What is being asked: The copy must run from the first line of the entries below through the line containing "Also changed, not", restated word for word, with pictures left out.

Material supplied Start Marker

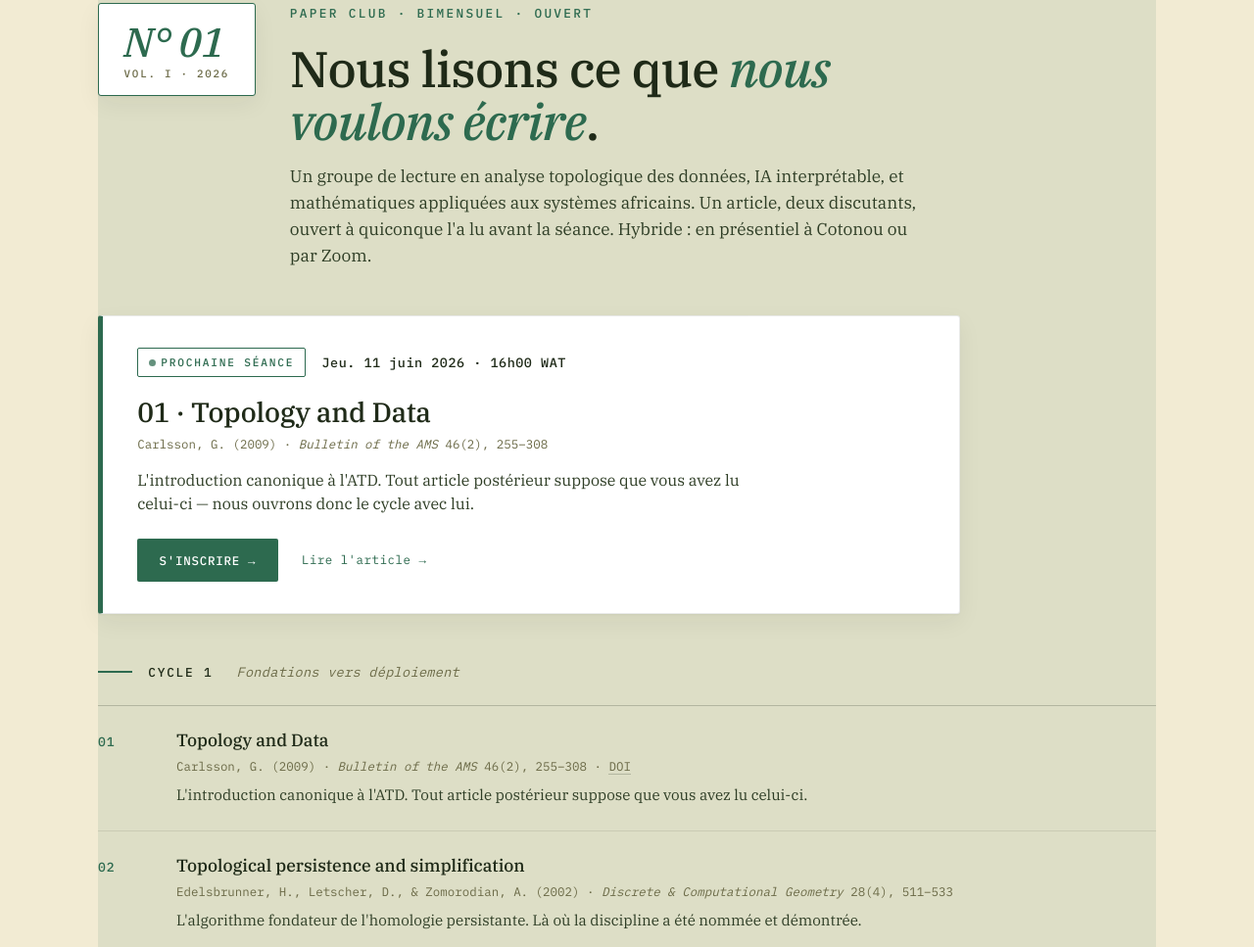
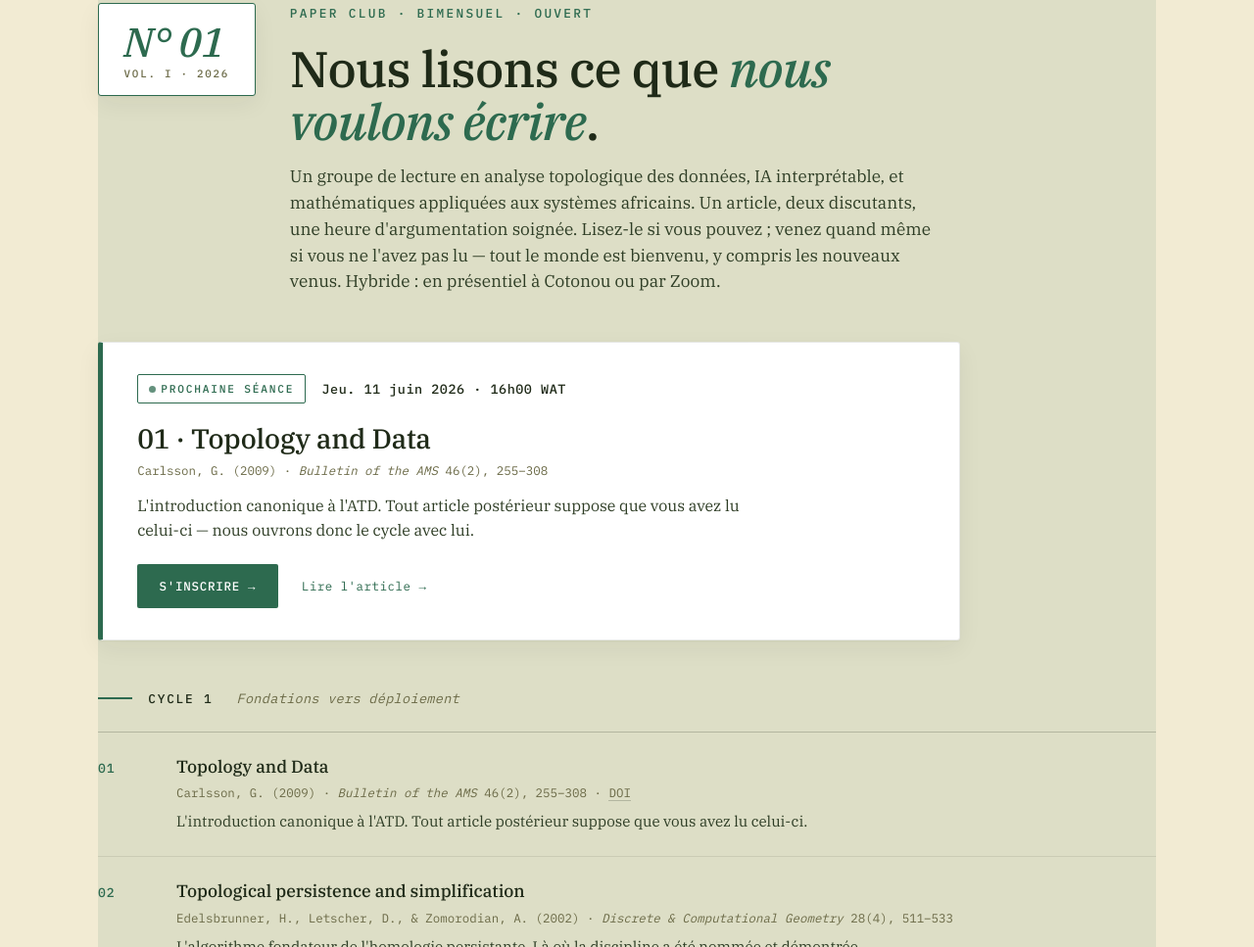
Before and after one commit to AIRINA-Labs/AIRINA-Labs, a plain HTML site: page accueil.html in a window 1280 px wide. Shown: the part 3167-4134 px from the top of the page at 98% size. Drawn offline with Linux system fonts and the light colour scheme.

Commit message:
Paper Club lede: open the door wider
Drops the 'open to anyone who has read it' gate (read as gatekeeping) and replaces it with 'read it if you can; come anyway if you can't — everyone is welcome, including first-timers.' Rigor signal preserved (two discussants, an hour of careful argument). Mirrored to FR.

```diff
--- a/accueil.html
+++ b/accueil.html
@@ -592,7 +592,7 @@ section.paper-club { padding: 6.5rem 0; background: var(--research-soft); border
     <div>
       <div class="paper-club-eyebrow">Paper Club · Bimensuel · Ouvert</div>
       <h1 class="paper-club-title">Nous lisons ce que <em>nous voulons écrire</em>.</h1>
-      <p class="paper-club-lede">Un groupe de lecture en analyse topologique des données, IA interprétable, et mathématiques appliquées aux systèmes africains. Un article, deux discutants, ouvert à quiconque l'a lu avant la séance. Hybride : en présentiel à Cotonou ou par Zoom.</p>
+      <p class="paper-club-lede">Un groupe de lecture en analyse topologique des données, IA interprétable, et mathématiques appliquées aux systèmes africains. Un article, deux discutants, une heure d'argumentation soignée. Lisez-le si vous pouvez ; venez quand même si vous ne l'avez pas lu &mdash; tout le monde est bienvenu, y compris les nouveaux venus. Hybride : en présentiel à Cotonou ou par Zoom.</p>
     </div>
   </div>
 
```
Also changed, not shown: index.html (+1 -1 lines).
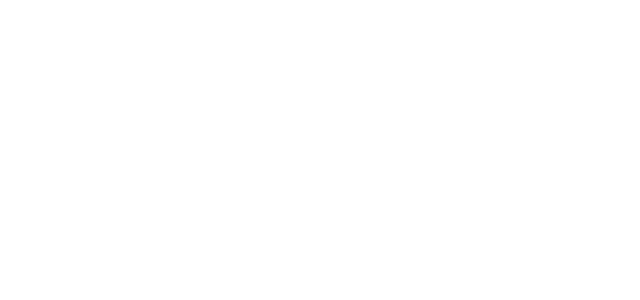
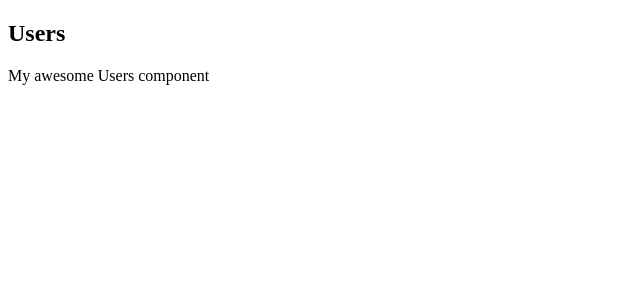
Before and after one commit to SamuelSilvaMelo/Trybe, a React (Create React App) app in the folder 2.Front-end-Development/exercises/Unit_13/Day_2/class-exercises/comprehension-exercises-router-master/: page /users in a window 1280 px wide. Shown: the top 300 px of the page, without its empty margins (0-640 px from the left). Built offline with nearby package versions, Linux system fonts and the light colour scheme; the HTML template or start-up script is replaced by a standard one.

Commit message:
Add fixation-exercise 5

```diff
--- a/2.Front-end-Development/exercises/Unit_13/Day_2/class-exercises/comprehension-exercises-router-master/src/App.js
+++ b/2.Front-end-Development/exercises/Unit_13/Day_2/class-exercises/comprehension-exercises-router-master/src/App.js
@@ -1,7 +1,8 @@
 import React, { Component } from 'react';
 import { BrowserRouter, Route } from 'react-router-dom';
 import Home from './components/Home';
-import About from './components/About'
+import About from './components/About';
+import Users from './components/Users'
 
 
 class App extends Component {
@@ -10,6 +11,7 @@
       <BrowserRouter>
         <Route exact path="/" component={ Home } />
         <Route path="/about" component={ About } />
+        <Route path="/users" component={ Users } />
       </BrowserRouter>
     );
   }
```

Material supplied End Marker

Exercise solution:
Before and after one commit to AIRINA-Labs/AIRINA-Labs, a plain HTML site: page accueil.html in a window 1280 px wide. Shown: the part 3167-4134 px from the top of the page at 98% size. Drawn offline with Linux system fonts and the light colour scheme.

Commit message:
Paper Club lede: open the door wider
Drops the 'open to anyone who has read it' gate (read as gatekeeping) and replaces it with 'read it if you can; come anyway if you can't — everyone is welcome, including first-timers.' Rigor signal preserved (two discussants, an hour of careful argument). Mirrored to FR.

```diff
--- a/accueil.html
+++ b/accueil.html
@@ -592,7 +592,7 @@ section.paper-club { padding: 6.5rem 0; background: var(--research-soft); border
     <div>
       <div class="paper-club-eyebrow">Paper Club · Bimensuel · Ouvert</div>
       <h1 class="paper-club-title">Nous lisons ce que <em>nous voulons écrire</em>.</h1>
-      <p class="paper-club-lede">Un groupe de lecture en analyse topologique des données, IA interprétable, et mathématiques appliquées aux systèmes africains. Un article, deux discutants, ouvert à quiconque l'a lu avant la séance. Hybride : en présentiel à Cotonou ou par Zoom.</p>
+      <p class="paper-club-lede">Un groupe de lecture en analyse topologique des données, IA interprétable, et mathématiques appliquées aux systèmes africains. Un article, deux discutants, une heure d'argumentation soignée. Lisez-le si vous pouvez ; venez quand même si vous ne l'avez pas lu &mdash; tout le monde est bienvenu, y compris les nouveaux venus. Hybride : en présentiel à Cotonou ou par Zoom.</p>
     </div>
   </div>
 
```
Also changed, not shown: index.html (+1 -1 lines).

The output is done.